**DATA UNDER STUDY:**
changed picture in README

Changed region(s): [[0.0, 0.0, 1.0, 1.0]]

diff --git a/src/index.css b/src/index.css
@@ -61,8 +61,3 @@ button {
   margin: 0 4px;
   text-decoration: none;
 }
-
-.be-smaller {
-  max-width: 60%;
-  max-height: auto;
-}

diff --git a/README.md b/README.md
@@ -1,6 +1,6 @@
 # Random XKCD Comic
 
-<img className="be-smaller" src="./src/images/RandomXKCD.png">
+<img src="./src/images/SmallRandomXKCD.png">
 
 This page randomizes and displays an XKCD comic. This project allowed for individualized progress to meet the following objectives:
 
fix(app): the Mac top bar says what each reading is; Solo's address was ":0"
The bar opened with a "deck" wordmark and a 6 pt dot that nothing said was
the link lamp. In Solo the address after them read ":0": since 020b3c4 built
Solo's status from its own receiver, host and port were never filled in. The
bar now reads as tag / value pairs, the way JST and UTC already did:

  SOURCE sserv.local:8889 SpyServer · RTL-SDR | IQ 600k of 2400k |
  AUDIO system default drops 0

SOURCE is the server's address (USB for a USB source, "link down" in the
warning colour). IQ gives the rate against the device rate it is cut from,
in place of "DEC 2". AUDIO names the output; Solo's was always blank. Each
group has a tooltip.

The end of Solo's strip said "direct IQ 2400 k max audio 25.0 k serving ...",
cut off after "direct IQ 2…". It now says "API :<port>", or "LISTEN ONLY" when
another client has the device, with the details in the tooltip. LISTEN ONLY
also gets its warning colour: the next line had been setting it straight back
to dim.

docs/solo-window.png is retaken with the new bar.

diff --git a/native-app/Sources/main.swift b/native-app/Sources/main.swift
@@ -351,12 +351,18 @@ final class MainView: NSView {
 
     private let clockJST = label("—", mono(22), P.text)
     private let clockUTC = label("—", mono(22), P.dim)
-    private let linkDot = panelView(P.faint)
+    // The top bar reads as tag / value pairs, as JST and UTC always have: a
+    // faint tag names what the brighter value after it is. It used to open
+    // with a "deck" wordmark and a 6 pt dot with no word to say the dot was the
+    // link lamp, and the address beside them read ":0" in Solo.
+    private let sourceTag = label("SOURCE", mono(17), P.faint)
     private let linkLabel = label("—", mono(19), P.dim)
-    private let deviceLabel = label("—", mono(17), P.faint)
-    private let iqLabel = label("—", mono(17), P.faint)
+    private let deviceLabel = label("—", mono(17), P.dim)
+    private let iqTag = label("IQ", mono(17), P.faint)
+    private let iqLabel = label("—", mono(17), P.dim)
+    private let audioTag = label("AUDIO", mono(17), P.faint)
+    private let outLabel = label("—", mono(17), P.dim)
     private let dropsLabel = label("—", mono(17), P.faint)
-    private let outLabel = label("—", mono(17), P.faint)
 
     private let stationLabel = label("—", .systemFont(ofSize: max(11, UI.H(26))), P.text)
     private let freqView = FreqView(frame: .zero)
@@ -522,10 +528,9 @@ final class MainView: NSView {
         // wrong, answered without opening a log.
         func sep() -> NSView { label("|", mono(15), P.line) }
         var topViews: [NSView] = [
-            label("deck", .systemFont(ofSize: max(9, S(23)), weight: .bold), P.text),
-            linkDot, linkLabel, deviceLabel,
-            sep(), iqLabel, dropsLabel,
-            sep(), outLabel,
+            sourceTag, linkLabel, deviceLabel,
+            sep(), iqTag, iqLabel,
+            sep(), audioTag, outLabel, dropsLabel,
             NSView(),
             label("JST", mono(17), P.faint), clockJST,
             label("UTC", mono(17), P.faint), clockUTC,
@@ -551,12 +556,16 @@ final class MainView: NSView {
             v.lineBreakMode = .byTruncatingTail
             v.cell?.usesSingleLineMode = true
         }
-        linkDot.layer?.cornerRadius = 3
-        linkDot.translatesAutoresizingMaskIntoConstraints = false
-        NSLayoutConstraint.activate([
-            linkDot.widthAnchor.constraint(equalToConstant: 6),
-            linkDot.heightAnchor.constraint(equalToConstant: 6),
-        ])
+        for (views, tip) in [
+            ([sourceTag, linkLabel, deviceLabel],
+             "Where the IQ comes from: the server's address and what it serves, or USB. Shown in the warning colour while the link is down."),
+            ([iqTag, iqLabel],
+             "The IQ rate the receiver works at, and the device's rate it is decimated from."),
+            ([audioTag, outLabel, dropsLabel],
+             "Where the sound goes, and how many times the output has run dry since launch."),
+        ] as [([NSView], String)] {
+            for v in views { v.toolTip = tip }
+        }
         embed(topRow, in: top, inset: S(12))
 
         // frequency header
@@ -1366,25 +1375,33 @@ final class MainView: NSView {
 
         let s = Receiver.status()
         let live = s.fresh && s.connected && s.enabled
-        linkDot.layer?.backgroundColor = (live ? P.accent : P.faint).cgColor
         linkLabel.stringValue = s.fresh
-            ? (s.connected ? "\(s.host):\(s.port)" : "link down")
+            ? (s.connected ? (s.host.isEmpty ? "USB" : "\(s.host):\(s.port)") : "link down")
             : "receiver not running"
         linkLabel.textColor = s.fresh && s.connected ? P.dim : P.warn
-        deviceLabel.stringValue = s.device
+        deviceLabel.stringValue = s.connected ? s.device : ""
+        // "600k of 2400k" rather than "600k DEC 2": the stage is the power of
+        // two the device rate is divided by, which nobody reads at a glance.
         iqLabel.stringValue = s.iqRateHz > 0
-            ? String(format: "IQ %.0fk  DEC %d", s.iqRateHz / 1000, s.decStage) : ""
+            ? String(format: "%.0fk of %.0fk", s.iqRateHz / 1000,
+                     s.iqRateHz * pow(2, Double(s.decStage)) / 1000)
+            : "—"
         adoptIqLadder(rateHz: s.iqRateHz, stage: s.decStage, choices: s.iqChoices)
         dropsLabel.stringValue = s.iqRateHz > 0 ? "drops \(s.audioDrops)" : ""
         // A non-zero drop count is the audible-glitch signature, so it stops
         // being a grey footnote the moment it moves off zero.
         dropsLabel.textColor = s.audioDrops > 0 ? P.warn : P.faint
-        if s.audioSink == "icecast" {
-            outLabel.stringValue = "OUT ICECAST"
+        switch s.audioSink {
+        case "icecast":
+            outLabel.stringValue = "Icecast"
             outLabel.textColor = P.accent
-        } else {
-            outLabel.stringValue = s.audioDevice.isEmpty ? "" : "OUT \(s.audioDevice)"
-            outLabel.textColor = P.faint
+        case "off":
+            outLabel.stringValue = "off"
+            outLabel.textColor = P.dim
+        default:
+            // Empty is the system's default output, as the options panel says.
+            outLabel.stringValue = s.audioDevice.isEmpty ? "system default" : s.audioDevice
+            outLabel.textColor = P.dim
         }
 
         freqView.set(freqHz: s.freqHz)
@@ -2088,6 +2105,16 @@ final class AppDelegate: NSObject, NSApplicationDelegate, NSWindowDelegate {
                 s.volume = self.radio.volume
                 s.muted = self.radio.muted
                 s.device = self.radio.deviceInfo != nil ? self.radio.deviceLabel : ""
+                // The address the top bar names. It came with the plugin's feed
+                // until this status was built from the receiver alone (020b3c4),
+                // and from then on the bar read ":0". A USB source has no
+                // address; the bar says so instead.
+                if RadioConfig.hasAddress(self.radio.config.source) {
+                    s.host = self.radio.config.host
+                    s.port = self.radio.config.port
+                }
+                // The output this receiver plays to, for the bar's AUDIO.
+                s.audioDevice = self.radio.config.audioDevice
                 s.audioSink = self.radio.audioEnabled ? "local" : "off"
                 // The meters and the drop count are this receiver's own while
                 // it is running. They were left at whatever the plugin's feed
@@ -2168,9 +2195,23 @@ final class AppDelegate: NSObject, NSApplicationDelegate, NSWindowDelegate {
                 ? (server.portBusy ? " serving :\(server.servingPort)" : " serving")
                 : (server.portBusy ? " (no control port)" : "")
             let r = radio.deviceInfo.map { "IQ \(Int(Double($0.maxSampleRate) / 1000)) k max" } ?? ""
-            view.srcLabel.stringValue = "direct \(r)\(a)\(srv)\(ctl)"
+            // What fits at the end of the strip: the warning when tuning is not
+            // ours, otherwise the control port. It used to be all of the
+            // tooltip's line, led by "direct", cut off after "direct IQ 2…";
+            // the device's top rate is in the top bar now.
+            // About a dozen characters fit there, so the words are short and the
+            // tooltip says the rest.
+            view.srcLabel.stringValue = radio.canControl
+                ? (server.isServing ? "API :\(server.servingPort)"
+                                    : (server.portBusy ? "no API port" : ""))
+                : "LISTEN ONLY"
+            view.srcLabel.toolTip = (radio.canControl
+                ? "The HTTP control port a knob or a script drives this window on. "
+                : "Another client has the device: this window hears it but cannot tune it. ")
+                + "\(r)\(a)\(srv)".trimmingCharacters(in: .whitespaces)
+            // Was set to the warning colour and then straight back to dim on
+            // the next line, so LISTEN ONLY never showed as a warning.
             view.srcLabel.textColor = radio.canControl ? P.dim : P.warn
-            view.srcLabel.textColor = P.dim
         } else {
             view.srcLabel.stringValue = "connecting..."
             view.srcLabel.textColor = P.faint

**WORK TASK:**
Search the records for lines holding the word "final", then copy each line you find.

**RESULT OF THIS TASK:**
@@ -351,12 +351,18 @@ final class MainView: NSView {
@@ -522,10 +528,9 @@ final class MainView: NSView {
@@ -551,12 +556,16 @@ final class MainView: NSView {
@@ -1366,25 +1375,33 @@ final class MainView: NSView {
@@ -2088,6 +2105,16 @@ final class AppDelegate: NSObject, NSApplicationDelegate, NSWindowDelegate {
@@ -2168,9 +2195,23 @@ final class AppDelegate: NSObject, NSApplicationDelegate, NSWindowDelegate {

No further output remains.